Virginia Polytechnic and State University (Virginia Tech), located in Blacksburg, Virginia, enrolls 30,000 students a year. In addition to face-to-face classes, Virginia Tech offers more than 978 online courses through the Institute for Distance and Distributed Learning.
This online course is designed to provide students with health information based on scientific principles that will enable them to make sound decisions regarding their health. The major emphasis is wellness and the importance of individual responsibility for health-related matters through health-promotion efforts. Selected major content topics include mental health, drug abuse, consumer health, communicable diseases, chronic diseases, nutrition, human sexuality, environmental health, aging, death, and dying. Each content area is examined in an overview manner.
- 55% of the final grade based on exams within Connect Personal Health
- 10% of the final grade based on assessments within Connect Personal Health
- 5% of the final grade based on additional assignments
Implementation of McGraw-Hill Connect
Professor Smith’s course can be taken completely online by students who do not live on campus. For residents, attendance at a one-time, on-campus workshop is required. For non-residents, the workshop content is completed in Connect Personal Health.
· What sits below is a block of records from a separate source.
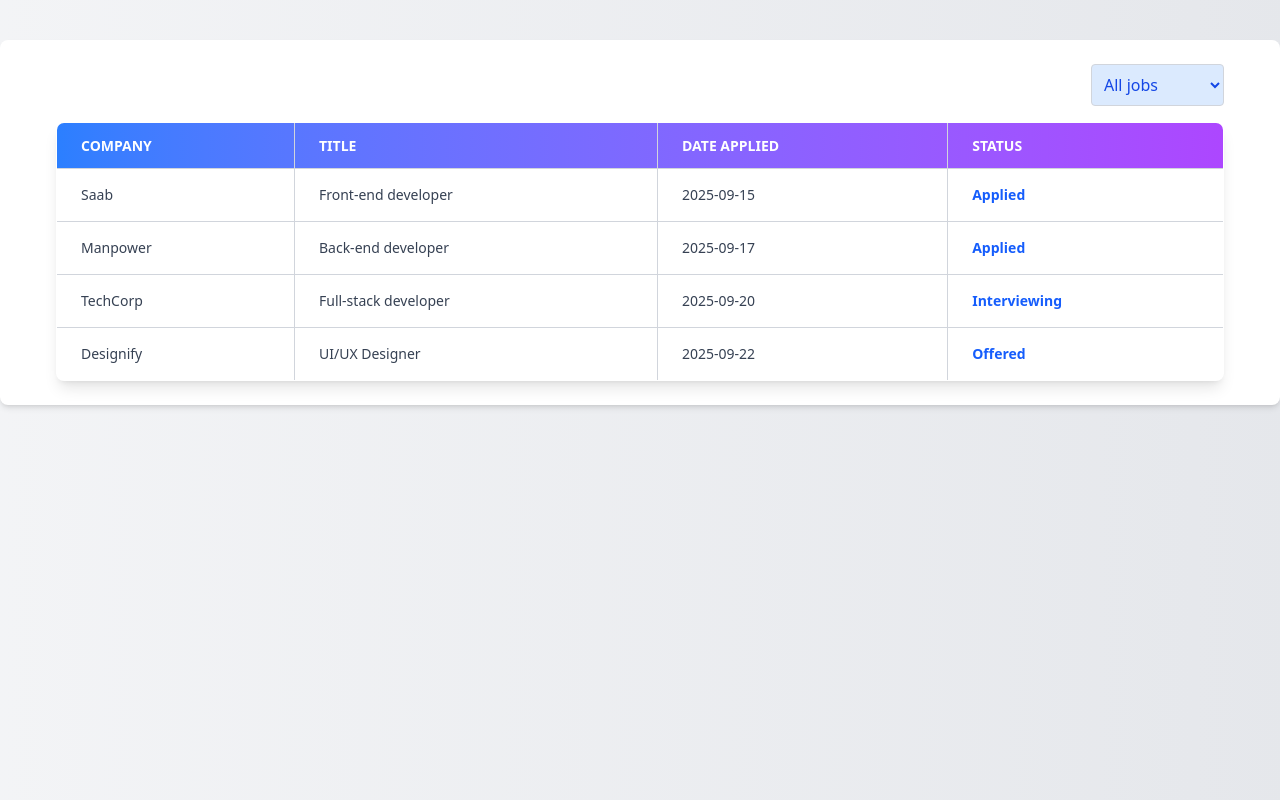
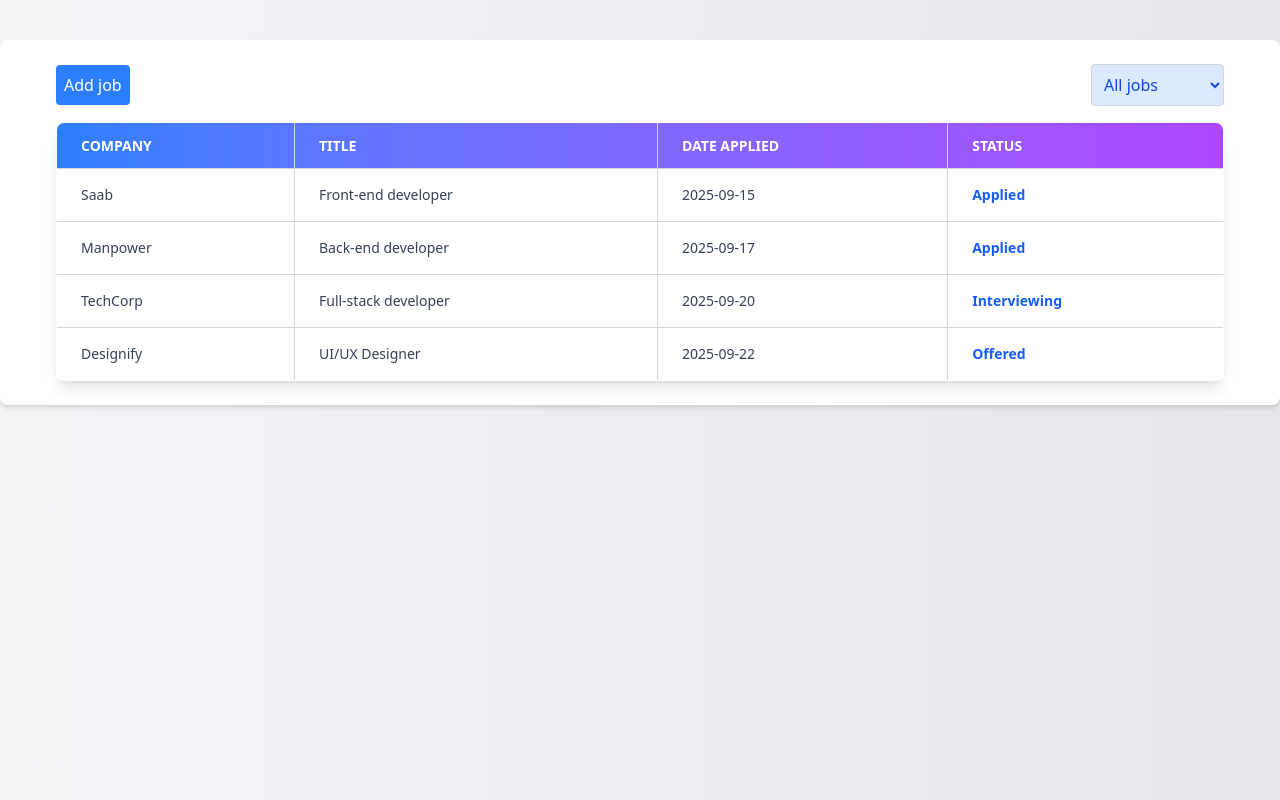
Before and after one commit to andols-dev/job-tracker, a React (Vite) app: page / in a window 1280 px wide. Built offline with nearby package versions, Linux system fonts and the light colour scheme.

Commit message:
"add job" button

```diff
--- a/src/components/JobListTable.tsx
+++ b/src/components/JobListTable.tsx
@@ -16,7 +16,9 @@
   return (
     <>
       <div className="max-w-screen-xl mx-auto px-4 sm:px-6 lg:px-8">
-        <div className="flex justify-end mb-4">
+
+        <div className="flex justify-between items-center mb-4">
+        <div className="p-2 bg-blue-500 text-white rounded hover:bg-blue-600"><button>Add job</button></div>
           <select
             value={filter}
             onChange={(e) => setFilter(e.target.value)}
```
The course is self-paced, but students must adhere to deadlines for five personal health assessments, one assignment, and four exams to ensure that they complete the course by the end of the term. Each exam covers three or four chapters in the textbook. Students may access sample exam questions to prepare for the graded exams.
Grades are transferred from Connect Personal Health to Scholar, a Virginia Tech proprietary data system. Professor Smith uses individual Connect reports and assignment reports to monitor student activity and keep abreast of any issues she needs to address with students.
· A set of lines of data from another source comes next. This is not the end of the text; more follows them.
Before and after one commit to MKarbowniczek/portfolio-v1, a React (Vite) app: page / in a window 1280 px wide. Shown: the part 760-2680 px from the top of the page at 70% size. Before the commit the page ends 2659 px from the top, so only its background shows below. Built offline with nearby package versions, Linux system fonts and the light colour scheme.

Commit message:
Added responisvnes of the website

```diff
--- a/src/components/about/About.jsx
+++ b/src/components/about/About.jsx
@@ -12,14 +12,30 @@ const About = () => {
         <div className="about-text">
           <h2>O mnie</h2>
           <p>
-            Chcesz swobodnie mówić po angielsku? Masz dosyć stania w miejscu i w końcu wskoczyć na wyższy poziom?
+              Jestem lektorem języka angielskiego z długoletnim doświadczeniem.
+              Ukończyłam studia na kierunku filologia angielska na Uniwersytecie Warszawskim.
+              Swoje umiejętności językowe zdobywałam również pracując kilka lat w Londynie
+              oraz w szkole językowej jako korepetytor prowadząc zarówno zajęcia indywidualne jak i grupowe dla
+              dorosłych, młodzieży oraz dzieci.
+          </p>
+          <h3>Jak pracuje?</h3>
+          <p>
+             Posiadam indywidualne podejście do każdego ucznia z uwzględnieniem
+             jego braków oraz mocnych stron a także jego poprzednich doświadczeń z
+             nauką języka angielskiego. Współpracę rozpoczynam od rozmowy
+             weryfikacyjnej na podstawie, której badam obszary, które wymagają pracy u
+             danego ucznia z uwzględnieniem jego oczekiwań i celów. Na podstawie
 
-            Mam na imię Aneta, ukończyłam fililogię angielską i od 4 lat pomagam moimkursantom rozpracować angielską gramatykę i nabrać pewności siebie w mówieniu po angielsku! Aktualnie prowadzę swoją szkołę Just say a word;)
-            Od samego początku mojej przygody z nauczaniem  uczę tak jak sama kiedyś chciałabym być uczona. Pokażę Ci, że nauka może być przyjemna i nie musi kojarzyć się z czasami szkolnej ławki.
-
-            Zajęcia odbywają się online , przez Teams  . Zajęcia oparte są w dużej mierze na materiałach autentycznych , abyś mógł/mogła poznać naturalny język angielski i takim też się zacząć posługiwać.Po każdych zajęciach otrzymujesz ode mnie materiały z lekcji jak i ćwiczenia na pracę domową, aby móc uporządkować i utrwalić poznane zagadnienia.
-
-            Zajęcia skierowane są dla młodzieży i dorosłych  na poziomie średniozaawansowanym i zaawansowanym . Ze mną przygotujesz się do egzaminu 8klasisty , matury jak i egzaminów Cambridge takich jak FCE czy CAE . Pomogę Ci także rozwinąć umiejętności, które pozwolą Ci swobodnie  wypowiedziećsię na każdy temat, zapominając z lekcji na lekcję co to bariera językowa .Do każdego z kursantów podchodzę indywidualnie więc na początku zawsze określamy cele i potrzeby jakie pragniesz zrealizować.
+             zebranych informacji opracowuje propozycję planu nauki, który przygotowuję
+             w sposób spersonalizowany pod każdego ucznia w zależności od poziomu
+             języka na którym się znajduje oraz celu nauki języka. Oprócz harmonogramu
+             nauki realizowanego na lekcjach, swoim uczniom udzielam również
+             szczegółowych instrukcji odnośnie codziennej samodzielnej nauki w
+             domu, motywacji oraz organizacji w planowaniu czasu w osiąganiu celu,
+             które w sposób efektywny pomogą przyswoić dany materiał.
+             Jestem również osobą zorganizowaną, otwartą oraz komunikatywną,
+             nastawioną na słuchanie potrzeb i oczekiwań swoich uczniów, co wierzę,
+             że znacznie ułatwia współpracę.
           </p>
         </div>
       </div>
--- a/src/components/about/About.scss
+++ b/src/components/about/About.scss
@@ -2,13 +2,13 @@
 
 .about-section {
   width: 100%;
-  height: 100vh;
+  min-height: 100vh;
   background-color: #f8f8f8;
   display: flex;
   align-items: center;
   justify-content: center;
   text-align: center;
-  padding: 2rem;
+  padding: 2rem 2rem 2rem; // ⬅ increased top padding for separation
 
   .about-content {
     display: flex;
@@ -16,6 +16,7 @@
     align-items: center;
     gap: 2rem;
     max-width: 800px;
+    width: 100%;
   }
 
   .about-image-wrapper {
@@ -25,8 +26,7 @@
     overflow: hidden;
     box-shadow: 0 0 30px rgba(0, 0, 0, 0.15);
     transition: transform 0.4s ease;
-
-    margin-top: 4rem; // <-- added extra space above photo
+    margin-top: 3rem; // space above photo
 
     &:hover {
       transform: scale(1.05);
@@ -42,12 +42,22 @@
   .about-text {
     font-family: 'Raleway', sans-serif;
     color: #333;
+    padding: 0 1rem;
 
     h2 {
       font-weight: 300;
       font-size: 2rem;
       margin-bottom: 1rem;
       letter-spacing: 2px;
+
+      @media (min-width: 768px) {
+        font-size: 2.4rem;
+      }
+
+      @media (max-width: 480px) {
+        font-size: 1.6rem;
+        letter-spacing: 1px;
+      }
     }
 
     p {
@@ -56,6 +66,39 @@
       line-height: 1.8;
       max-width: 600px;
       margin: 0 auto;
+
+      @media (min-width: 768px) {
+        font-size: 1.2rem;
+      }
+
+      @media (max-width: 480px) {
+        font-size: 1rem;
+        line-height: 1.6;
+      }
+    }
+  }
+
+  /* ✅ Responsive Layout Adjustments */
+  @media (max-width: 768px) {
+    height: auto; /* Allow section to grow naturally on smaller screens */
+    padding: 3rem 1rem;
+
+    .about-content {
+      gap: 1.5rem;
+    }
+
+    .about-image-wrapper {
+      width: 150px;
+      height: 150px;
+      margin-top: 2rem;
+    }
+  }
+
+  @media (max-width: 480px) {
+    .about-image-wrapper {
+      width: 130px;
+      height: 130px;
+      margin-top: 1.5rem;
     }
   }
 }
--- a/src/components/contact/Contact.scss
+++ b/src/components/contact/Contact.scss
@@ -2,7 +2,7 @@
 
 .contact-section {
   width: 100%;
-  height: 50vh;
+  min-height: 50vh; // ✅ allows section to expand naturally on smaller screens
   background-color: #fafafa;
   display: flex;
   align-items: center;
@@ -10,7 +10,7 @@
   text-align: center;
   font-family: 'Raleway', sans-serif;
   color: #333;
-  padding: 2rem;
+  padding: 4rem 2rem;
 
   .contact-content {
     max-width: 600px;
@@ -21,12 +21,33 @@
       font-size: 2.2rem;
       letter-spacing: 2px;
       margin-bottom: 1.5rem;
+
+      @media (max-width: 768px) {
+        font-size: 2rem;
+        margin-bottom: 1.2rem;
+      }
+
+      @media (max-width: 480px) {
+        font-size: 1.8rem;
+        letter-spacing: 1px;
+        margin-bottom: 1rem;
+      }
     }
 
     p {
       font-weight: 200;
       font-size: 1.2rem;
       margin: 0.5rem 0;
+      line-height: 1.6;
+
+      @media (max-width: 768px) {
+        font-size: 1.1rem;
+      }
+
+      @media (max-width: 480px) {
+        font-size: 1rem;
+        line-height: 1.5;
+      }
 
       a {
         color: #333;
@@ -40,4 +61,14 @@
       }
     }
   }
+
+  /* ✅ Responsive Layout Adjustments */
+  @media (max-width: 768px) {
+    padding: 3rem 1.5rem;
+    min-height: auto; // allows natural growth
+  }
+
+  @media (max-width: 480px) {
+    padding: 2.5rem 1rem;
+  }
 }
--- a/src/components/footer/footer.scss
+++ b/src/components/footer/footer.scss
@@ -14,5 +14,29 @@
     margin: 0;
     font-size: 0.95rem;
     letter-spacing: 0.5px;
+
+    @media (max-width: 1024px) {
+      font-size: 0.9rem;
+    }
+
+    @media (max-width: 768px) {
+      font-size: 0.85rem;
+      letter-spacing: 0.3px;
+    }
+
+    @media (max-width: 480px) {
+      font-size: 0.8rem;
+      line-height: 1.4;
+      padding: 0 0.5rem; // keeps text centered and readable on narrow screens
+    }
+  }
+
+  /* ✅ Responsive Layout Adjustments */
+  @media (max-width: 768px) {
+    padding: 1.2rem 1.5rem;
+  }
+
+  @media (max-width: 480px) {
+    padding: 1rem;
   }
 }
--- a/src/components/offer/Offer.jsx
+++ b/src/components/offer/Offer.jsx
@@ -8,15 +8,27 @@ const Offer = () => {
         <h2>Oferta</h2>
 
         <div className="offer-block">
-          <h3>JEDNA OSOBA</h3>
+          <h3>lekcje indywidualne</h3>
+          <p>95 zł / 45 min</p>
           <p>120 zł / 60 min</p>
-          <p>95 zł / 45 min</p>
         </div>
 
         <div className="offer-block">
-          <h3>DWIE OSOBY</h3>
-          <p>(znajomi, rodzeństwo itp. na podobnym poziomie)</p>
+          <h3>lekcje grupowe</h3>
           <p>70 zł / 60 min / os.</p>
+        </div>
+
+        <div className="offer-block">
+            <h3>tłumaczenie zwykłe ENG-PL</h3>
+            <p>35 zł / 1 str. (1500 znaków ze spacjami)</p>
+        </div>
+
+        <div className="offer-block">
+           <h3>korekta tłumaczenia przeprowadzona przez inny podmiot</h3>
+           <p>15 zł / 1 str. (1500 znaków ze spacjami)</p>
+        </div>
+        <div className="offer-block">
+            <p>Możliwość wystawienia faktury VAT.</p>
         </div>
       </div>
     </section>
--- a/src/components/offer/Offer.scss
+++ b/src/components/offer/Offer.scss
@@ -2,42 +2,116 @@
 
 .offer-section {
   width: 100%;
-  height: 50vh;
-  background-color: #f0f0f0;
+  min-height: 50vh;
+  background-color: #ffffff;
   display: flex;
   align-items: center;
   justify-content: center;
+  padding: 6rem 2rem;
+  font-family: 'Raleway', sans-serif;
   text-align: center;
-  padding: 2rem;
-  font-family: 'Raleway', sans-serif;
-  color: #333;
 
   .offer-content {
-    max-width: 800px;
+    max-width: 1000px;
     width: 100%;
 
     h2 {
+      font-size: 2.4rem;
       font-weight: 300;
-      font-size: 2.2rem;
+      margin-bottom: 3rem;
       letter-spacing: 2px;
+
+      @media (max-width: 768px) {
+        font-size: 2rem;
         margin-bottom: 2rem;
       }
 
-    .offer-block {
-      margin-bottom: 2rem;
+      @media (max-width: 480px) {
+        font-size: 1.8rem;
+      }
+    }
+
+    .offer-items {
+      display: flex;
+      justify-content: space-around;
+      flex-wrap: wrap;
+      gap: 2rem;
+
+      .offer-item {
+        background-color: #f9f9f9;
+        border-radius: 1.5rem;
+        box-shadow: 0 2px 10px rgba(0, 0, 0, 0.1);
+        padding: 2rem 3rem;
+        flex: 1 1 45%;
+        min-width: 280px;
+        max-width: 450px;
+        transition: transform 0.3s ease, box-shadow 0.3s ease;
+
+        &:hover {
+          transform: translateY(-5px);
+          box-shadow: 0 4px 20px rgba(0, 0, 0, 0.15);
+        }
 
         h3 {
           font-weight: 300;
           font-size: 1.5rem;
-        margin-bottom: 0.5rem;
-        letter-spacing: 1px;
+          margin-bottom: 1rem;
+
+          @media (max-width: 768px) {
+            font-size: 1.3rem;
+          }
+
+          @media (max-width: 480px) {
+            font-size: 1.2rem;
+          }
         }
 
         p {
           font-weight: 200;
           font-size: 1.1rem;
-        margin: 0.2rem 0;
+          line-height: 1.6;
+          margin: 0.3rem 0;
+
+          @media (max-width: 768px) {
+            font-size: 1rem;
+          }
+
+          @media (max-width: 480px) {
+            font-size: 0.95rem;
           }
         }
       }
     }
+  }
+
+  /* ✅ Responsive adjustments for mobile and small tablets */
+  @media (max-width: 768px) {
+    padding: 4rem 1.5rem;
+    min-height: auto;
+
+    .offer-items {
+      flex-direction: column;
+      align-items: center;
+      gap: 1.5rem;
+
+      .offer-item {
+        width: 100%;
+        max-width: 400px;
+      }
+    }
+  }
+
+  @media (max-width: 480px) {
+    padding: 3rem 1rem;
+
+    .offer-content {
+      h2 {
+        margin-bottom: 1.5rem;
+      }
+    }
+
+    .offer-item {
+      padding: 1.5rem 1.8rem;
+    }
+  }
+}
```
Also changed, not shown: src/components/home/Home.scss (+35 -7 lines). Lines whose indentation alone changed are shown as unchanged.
“The online resources in Connect are helping students,” Smith states. As a result, she saw increases of up to 12% in exam scores (see Figure 1). These higher scores led to a 14% improvement in pass rates for the course (see Figure 2) and increases of more than 30% in the number of A’s students received in the course.
Professor Smith even saw a 5% increase in her retention rate (see Figure 3). She says, “Now that I’m using Connect, students who drop my class do so because of scheduling conflicts or because they miss the first exam and can’t get an A in the class. They are not dropping the course because they are struggling with the material.”
In addition to the benefits she saw for her students, Professor Smith reports
that she has recovered a good deal of the time that she previously
spent on all aspects of managing her course from lecture prep and delivery
to holding office hours and answering emails and phone calls. Since
Connect Personal Health provides students the opportunity to learn core
concepts outside of class, she only spends about three hours each week
communicating via email and answering student questions about the
material. Connect has also eliminated the eight hours per class that she
spent administering and grading exams, enabling her to use her time
more efficiently. “Connect has reduced my time of preparation by providing
a test bank of questions for assignments and exams,” she says.
Professor Smith now plans to use more of the available features in Connect, such as Tegrity™ lecture capture to integrate recorded lectures into her next offering of Personal Health.
Student Comments on Self Assessments
“The assessments really got me thinking about the different kinds of drug issues occurring on campus.”
“It was good to be able to go through the assessments and really consider issues regarding myself that I wouldn’t typically consider.”
“I thought that they (the assessments) were very interesting, especially the test anxiety assessment because it explains that having some anxiety is healthy.”
“All the assessments really allowed me to evaluate myself.”
“They allowed me to think about things that I hadn’t really thought about before!”
“I generally like to take assessments/quizzes like that to see if the results match what I would have guessed for myself. Self-improvement is something I generally like to try to focus on. I tend to pick one or two small things and try to make changes to those habits and move on to new things if I am successful. So, I was very curious to see what these assessments turned up with. I plan on completing all of them.”
Professor Smith says that Connect Personal Health has been a win-win for everyone and would recommend it to other faculty. “It allows me to offer this elective class to about 600 students per semester and 50 during each summer session. It gives the students the opportunity for self-study, and I am there to answer questions about the material and the process. Without Connect, we could not offer the class to this number of students. It’s a popular class at Virginia Tech.”